And here you thought you peaked in high school, you unappreciated genius, you.
Good news, stagnant twenty-somethings: economists have created highly reassuring graphs that demonstrate genius often doesn't strike until you hit your late-thirties. Feel free to print them out and put them on your fridge or use them in place of a resume.Read More
If you have an interest in perusing Albert Einstein's vast body of work, you're in for a treat and will continue to be in for one for the rest of 2012. The Hebrew University of Jerusalem recently announced that it's going to begin the long process of scanning and uploading over 80,000 Einstein-related documents for display on Einstein Archives Online. The documents, from the university’s Einstein Archives and the Einstein Papers Project at Caltec, will be indexed and fully searchable by topic as well as similarity.Read More
Did you know physics didn't work until Einstein came along and jury rigged it? Whether or not that is true (it obviously is), Einstein certainly affected the way we think about physics in such a profound way, that someone who understands physics better than us explains above in under two minutes with cute illustrations. If not for MinutePhysics, I wouldn't know anything about physics.Read More
CERN Observes Particle Traveling Faster than the Speed of Light, Looking for Independent Verification
According to a report by the Associated Press, researchers at CERN have observed a subatomic particle moving faster than the speed of light. That's right, faster than the speed of light. Like any sane people, these researchers are currently looking for outside sources to verify their results, and with results as mind-boggling as these, who could blame them.
It appears that the actual observation happened several months ago when a neutrino was shot 454 miles from the area around Geneva to Italy and clocked in at 60 nanoseconds over the speed of light. That's not much over, but the margin of error was only 10 nanoseconds, which means this is a statistically significant discovery. After pouring over the results for months, CERN has now turned to the U.S. and Japan to double check their work. Although 50 to 70 nanoseconds over the course of 454 miles might not sound like much, it could actually change the understanding of physics as we know it, or at least as we've known in the past century.Read More

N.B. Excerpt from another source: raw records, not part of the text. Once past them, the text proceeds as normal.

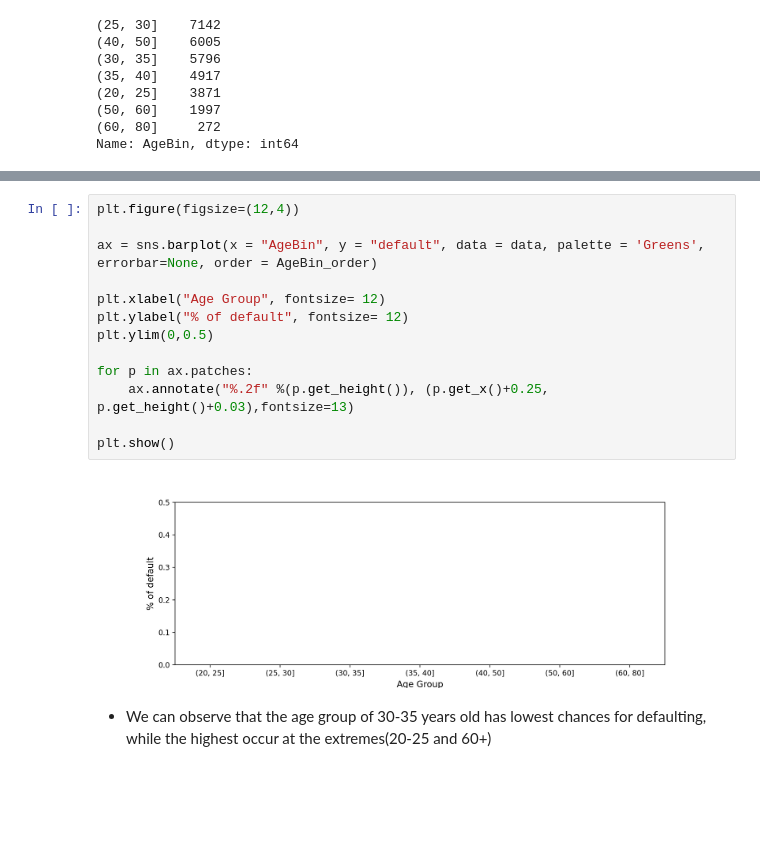
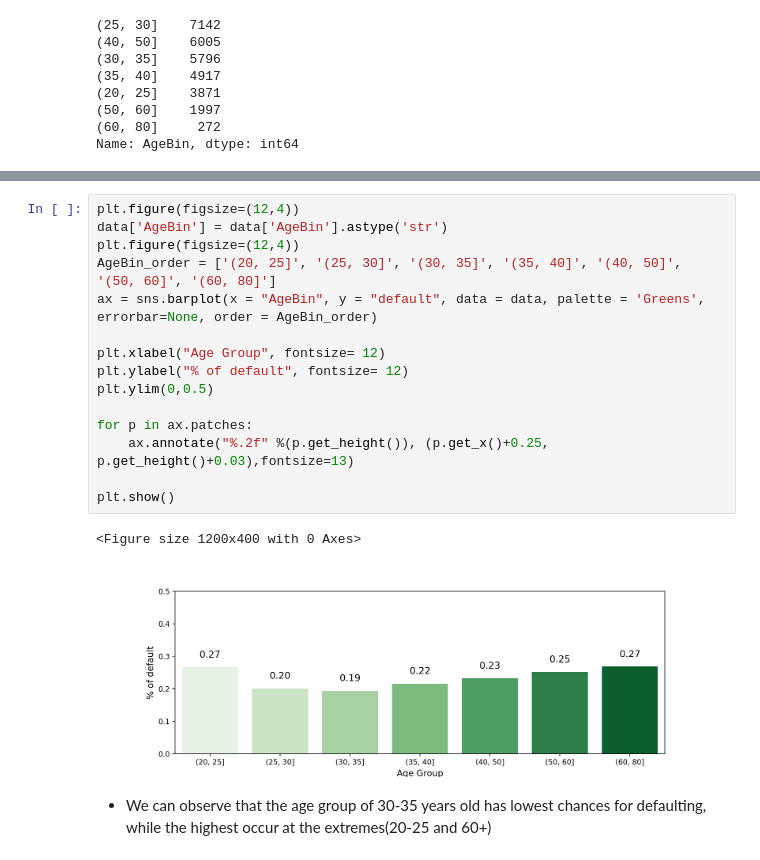
Before and after one commit to Tejakumar/UMBC-DATA606-Capstone, a Jupyter notebook: notebooks/Credit_default_prediction.ipynb, the cells around one changed output, grey strips where cells are left out. Drawn from its saved outputs; the diff is of its cells as text; blank space fills up the shorter version.

```diff
--- a/notebooks/Credit_default_prediction.ipynb
+++ b/notebooks/Credit_default_prediction.ipynb
@@ -157,18 +176,21 @@ Name: AgeBin, dtype: int64
 # %%
 plt.figure(figsize=(12,4))
-
+data['AgeBin'] = data['AgeBin'].astype('str')
+plt.figure(figsize=(12,4))
+AgeBin_order = ['(20, 25]', '(25, 30]', '(30, 35]', '(35, 40]', '(40, 50]', '(50, 60]', '(60, 80]']
 ax = sns.barplot(x = "AgeBin", y = "default", data = data, palette = 'Greens', errorbar=None, order = AgeBin_order)
 
 plt.xlabel("Age Group", fontsize= 12)
 plt.ylabel("% of default", fontsize= 12)
 plt.ylim(0,0.5)
 
 for p in ax.patches:
     ax.annotate("%.2f" %(p.get_height()), (p.get_x()+0.25, p.get_height()+0.03),fontsize=13)
 
 plt.show()
 # %% [output]
+<Figure size 1200x400 with 0 Axes>
-[figure, old version]
+[figure, new version]
 # %% [markdown]
 * We can observe that the age group of 30-35 years old has lowest chances for defaulting, while the highest occur at the extremes(20-25 and 60+)
 # %%
```
Also changed, not shown: parts of 1 cell of this notebook.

Whether you're creating a username, posting on a forum, chatting on Omegle, or making an Internet purchase, people want to know your not a robot. And frankly, that's a bit discriminatory against robots. What have they ever done to us?The humanity-proving device of the now is the Captcha, where you're given two randomly generated words to type in. And they're blurry and gross, because robots can't read things that are blurry and gross. It looks like this: Sometimes the words are random and uninteresting, but sometimes the sudden, random juxtaposition is truly inspiring. And in those moments, great Captchart is formed. Here is a sampling that's fun for the whole family: Read More